## [About this exercise]
Read the data below. Every line holding the string "left" must be copied.
━━ Entries shown ━━
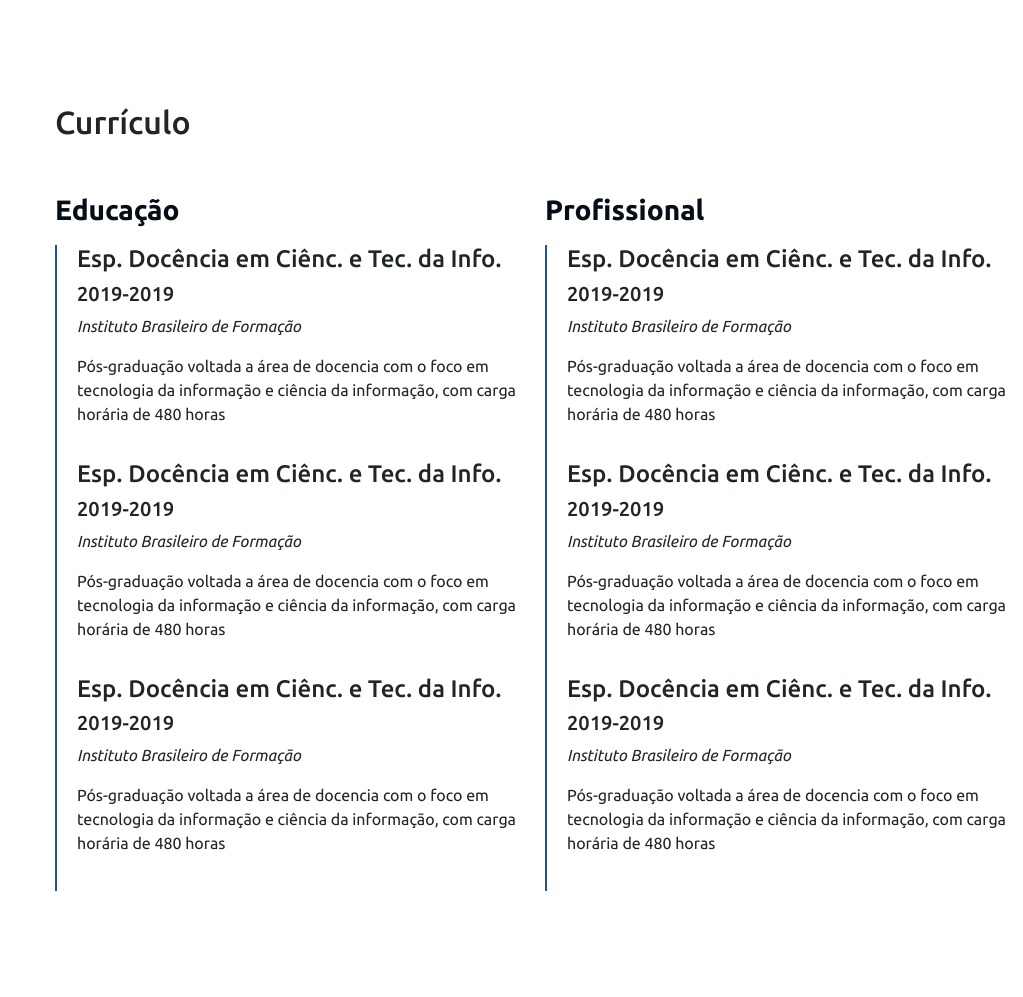
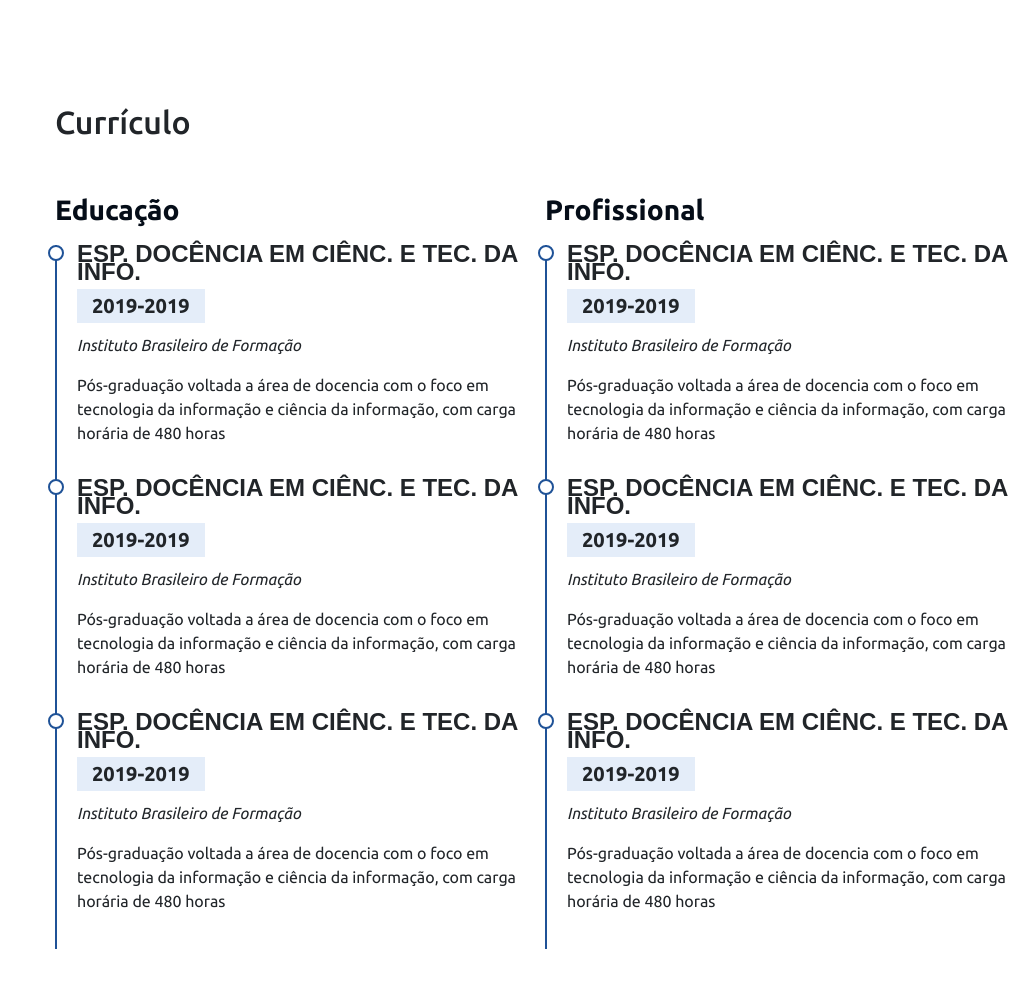
Before and after one commit to Anaellen123/first_fk, a Flask app: page / in a window 1280 px wide. Shown: the part 2089-3086 px from the top of the page, without its empty margins (257-1280 px from the left). Before the commit the page ends 2980 px from the top, so only its background shows below. Run offline with Flask 3, Linux system fonts and the light colour scheme; some libraries are stand-ins or nearby versions.

Commit message:
Décimo sexto commit

```diff
--- a/static/style.css
+++ b/static/style.css
@@ -262,3 +262,37 @@ i.menu-mobile {
     border-left: 2px solid #1f5297;
     position: relative;
 }
+
+.cv .cv-item h4 {
+
+    line-height: 18px;
+    font-weight: 600;
+    text-transform: uppercase;
+    font-family: "Poppins", sans-serif;
+    color: #050d18
+    margin-bottom: 10px;
+
+}
+
+.cv .cv-item h5 {
+
+    background: #e4edf9;
+    padding: 5px 15px;
+    display: inline-block;
+    font-weight: 600;
+    margin-bottom: 10px
+
+}
+
+.cv .cv-item::before {
+    content: "";
+    position: absolute;
+    top: 0;
+    width: 16px;
+    height: 16px;
+    border: 2px solid #1f5297;
+    background: #fff;
+    left: -9px;
+    border-radius: 50%;
+
+}
```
━━━
## [Problem solution]
Before and after one commit to Anaellen123/first_fk, a Flask app: page / in a window 1280 px wide. Shown: the part 2089-3086 px from the top of the page, without its empty margins (257-1280 px from the left). Before the commit the page ends 2980 px from the top, so only its background shows below. Run offline with Flask 3, Linux system fonts and the light colour scheme; some libraries are stand-ins or nearby versions.
     border-left: 2px solid #1f5297;
+    left: -9px;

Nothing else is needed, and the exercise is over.